Among the records below, find each line that includes the string "SuccessRate" and copy it.

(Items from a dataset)
****************

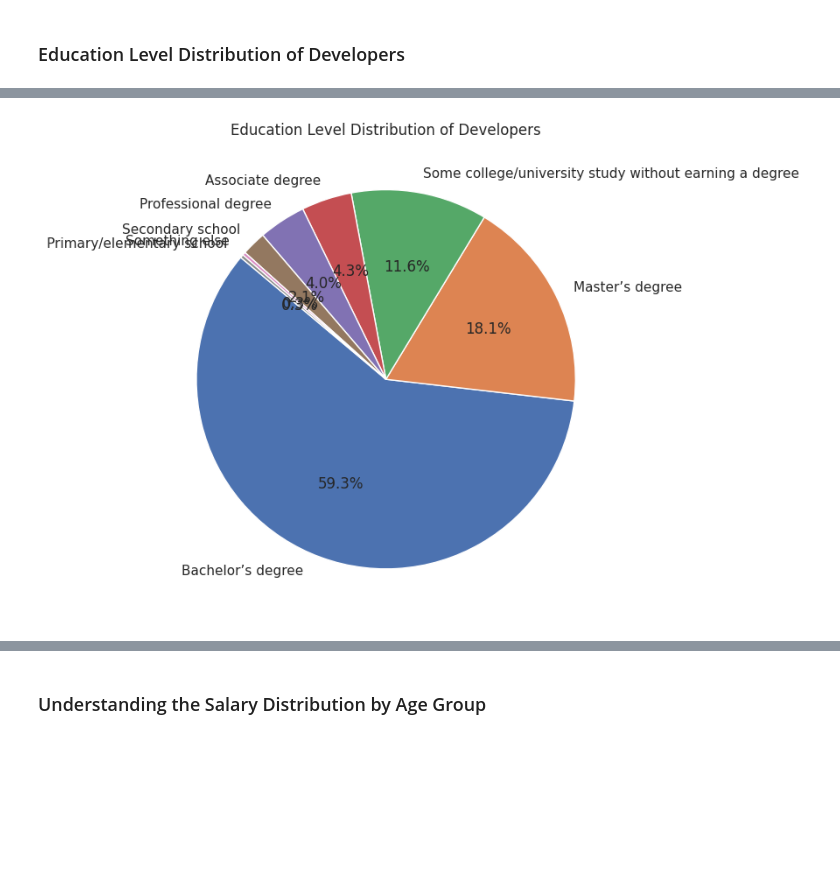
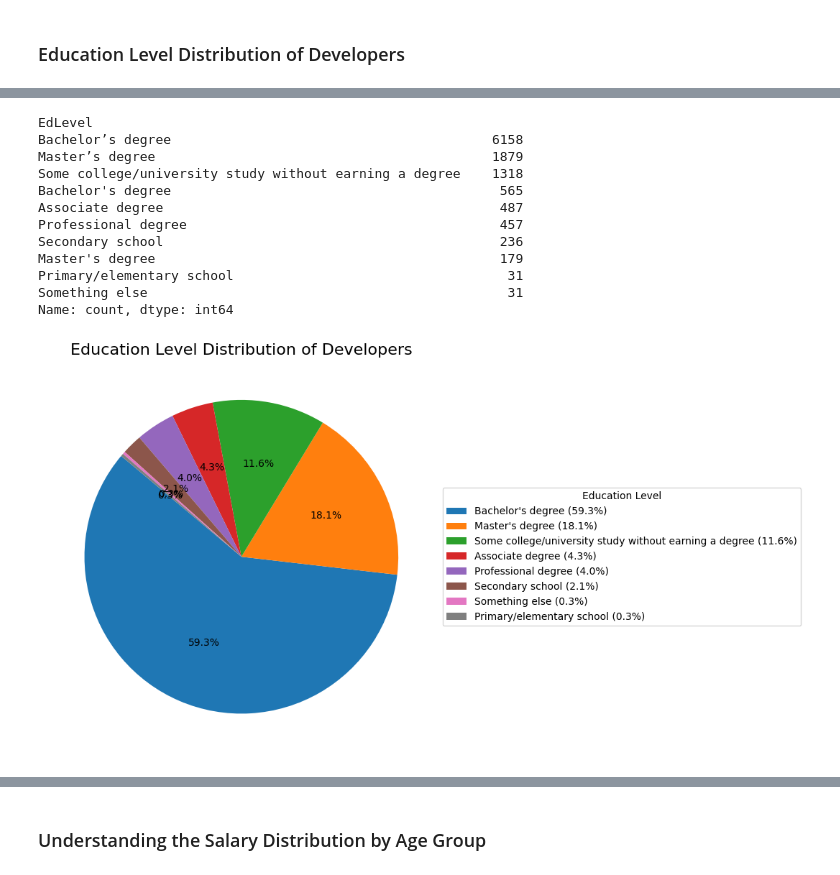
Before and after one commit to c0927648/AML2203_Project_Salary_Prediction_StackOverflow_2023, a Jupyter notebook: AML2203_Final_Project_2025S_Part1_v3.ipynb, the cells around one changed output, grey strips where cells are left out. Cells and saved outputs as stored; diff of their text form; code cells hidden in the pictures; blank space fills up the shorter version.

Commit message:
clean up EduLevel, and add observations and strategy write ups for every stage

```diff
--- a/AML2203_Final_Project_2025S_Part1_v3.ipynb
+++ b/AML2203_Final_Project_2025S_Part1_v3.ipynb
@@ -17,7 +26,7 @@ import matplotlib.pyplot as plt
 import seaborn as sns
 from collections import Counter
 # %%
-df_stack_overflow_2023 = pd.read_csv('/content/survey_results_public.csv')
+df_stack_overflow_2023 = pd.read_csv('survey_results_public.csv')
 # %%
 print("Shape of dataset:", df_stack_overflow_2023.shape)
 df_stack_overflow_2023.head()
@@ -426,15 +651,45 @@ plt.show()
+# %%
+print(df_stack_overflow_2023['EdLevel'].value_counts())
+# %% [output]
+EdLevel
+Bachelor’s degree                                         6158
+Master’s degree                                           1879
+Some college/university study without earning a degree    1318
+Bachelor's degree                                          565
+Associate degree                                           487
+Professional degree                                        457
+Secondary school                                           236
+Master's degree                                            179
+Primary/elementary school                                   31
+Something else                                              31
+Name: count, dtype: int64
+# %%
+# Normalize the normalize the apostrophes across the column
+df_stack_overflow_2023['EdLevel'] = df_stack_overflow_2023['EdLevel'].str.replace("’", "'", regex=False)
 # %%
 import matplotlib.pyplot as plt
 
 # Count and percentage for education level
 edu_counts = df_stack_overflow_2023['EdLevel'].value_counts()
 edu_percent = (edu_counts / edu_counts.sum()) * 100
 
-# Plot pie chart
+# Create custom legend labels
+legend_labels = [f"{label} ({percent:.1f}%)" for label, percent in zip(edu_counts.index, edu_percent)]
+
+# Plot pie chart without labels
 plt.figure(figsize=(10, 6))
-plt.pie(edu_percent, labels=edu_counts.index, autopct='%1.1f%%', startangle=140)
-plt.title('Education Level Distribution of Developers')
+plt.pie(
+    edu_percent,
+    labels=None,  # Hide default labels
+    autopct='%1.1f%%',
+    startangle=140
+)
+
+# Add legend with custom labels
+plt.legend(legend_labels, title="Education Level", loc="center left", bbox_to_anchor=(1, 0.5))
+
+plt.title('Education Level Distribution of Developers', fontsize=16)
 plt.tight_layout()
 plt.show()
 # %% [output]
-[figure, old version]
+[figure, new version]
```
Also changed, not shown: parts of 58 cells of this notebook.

****************

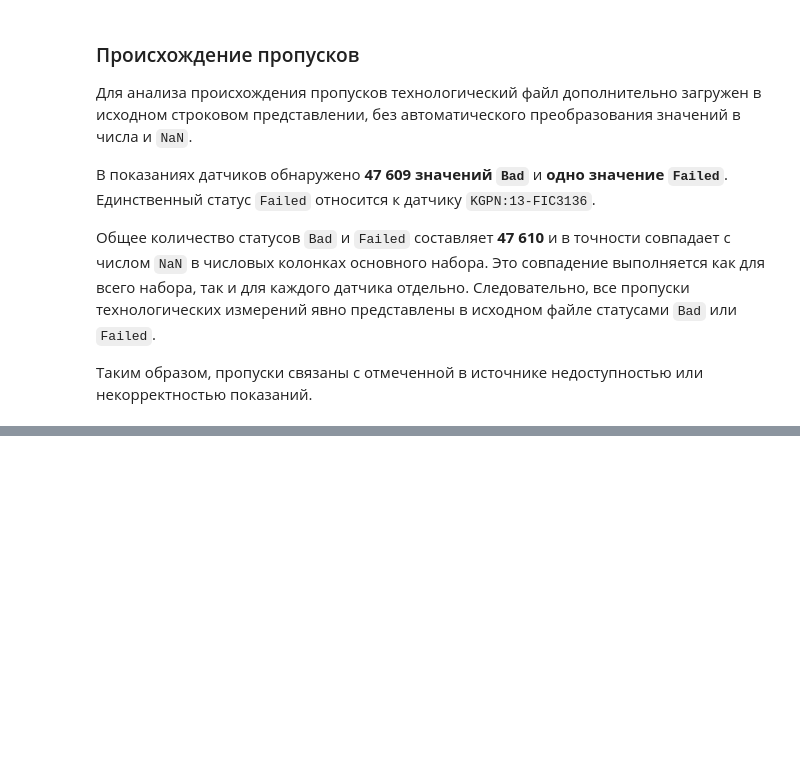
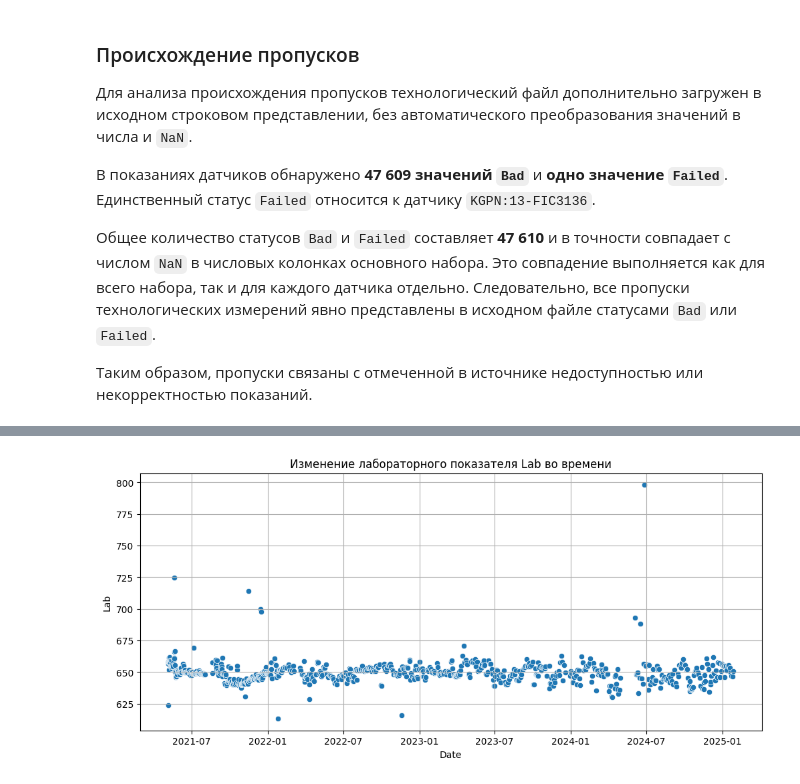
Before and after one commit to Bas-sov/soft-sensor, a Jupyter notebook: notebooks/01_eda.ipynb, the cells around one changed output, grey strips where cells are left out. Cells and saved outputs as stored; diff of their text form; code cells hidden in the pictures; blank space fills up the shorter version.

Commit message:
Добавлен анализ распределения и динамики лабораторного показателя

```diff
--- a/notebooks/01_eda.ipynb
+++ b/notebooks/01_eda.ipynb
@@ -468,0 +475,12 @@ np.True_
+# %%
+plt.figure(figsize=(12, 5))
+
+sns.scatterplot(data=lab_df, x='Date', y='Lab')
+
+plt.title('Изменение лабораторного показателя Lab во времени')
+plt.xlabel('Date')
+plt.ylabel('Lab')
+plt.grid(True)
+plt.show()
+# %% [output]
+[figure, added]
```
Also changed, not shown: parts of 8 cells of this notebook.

****************

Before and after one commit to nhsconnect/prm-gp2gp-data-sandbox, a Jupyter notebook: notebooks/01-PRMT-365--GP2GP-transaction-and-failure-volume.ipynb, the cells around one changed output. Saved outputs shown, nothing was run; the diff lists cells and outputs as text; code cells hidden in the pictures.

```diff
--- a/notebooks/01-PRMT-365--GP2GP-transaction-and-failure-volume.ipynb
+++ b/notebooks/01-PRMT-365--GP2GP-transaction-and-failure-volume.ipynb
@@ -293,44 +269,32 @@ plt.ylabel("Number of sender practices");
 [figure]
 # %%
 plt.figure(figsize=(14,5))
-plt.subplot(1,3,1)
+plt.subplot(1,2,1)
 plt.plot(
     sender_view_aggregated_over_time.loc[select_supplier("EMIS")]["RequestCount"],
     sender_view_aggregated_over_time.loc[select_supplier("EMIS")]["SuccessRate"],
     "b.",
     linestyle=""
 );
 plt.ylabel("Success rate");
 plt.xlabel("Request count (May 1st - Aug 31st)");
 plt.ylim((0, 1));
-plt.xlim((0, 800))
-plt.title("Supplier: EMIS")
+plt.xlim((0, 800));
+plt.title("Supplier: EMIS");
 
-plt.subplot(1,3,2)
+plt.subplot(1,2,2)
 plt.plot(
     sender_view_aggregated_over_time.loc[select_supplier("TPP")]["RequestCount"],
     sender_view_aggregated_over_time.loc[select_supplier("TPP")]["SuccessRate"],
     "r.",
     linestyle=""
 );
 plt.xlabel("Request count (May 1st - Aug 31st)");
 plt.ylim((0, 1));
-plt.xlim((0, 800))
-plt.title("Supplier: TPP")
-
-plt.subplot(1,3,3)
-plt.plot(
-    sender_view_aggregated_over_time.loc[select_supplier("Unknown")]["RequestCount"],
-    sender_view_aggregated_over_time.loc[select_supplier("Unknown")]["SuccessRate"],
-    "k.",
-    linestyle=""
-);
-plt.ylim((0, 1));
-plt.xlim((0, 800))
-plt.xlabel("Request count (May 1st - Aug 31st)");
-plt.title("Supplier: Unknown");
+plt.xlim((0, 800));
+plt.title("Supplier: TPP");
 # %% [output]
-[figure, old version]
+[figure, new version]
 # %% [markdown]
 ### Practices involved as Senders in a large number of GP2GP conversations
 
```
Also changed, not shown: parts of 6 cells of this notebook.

****************

Result of the exercise:
     sender_view_aggregated_over_time.loc[select_supplier("EMIS")]["SuccessRate"],
     sender_view_aggregated_over_time.loc[select_supplier("TPP")]["SuccessRate"],
-    sender_view_aggregated_over_time.loc[select_supplier("Unknown")]["SuccessRate"],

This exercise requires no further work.